Regional Wines: In countries (mostly European) that have a long history of wine production, regulations have been developed that require certain varieties of grapes, viticultural practices and winemaking to be applied to wines from individual regions. These laws are based on centuries of experience with different grapes and methods and a resulting knowledge of what works best for that particular location. Most of the better French, Italian and Portuguese wines fall into this category. Examples of a few Regional names include: Bordeaux, Chablis, Chianti, Burgundy, Beaujolais and Champagne.

Varietal Wines: These wines are named for the grape variety from which they are produced. Almost every country now allows wines to be labeled this way although knowledge of local laws is beneficial because variations do exist. In California, only 75% of a particular grape is required for a wine to be labeled with that varietal name. In France, a wine designated with a grape varietal name must contain 100% of that particular variety. In general, 'new world' countries are more likely to label their better and best wines with varietal names while 'old world' countries relegate varietal naming to wines of the everyday table wine category. Some examples of Varietal names are: Chardonnay, Riesling, Cabernet Sauvignon, Merlot, Pinot Gris and Sangiovese.

Generic Wines: This particular category of wines is more common in the United States than in most other countries and is almost non-existent in European countries. These are wines that have no content or origin requirements that are named for distant and famous wine producing regions. It is a marketing practice that was especially common in the United States when the modern wine business was developing. If an American winery produced a sparkling wine, it was labeled as a 'Champagne' even though true Champagne can only be produced in the Champagne region of France. Similarly, if a wine was white and dry, it might be labeled 'Chablis' even though it bore little resemblance to a true French Chablis. Some examples of Generic names include: Chablis, Burgundy, Champagne, Sherry and Port. Most countries have treaty agreements that protect the names of important wine regions. You'll never see a sparkling wine produced in Europe outside of the Champagne region of France that is labeled as Champagne. Sparkling wines from Italy are Spumante and those from Germany are called Sekt. In the United States and any other countries that allow generic naming, consumers become easily confused and often fail to appreciate the true quality of the real regions whose names are used to market inexpensive and inferior wines.

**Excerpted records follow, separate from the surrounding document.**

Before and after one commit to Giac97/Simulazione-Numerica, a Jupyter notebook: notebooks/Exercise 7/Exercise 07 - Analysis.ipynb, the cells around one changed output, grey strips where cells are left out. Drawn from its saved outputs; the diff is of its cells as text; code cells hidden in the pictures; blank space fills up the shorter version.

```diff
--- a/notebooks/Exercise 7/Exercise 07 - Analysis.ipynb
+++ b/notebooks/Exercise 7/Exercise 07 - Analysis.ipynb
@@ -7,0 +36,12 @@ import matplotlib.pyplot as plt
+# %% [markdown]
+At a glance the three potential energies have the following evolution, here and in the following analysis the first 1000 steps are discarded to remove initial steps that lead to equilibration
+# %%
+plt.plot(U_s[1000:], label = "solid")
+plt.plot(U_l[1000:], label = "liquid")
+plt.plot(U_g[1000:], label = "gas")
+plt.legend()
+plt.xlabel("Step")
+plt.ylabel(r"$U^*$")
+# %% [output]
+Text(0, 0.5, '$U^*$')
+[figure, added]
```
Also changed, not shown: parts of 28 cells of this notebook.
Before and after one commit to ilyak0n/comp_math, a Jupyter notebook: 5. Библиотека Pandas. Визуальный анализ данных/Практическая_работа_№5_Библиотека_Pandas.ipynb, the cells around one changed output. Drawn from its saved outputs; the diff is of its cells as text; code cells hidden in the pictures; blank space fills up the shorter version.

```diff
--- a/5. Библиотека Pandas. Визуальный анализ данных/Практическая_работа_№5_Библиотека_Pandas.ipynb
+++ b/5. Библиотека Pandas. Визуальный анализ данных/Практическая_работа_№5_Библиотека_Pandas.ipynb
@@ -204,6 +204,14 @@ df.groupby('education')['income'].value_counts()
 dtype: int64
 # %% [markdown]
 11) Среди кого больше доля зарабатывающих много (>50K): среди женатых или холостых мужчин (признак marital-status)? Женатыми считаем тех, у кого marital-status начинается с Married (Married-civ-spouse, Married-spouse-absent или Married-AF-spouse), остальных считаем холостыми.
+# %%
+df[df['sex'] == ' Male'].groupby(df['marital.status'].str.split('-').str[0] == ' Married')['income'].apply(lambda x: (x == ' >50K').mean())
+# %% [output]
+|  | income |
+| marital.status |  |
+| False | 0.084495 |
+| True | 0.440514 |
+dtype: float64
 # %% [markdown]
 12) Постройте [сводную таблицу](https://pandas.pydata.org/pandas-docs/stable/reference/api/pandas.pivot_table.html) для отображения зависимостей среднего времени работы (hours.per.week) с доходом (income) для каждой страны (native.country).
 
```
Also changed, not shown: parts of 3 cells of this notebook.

Proprietary Wines: These are wines that may qualify for varietal or regional naming but for marketing reasons have been given unique trademarked names. If is usually harder to establish a proprietary brand, but if it is done successfully, the result can be much more profitable. Imagine if the Sutter Home winery had trademarked the "White Zinfandel" name that they gave to their Zinfandel Rose. Had they done so, they would be the only White Zinfandel on the market. Instead they face challengers from Beringer, Mondavi, Gallo and nearly every other large winery in California. On the other hand, if they were the only winery promoting White Zinfandel, you have to wonder if that wine would ever have become so popular in the United States. While most proprietary named wines are mass market wines, the use of a proprietary name is not necessarily an indication of quality. Some examples of Proprietary names include: Blue Nun, Grange, Opus 1, Dominus and Soleo.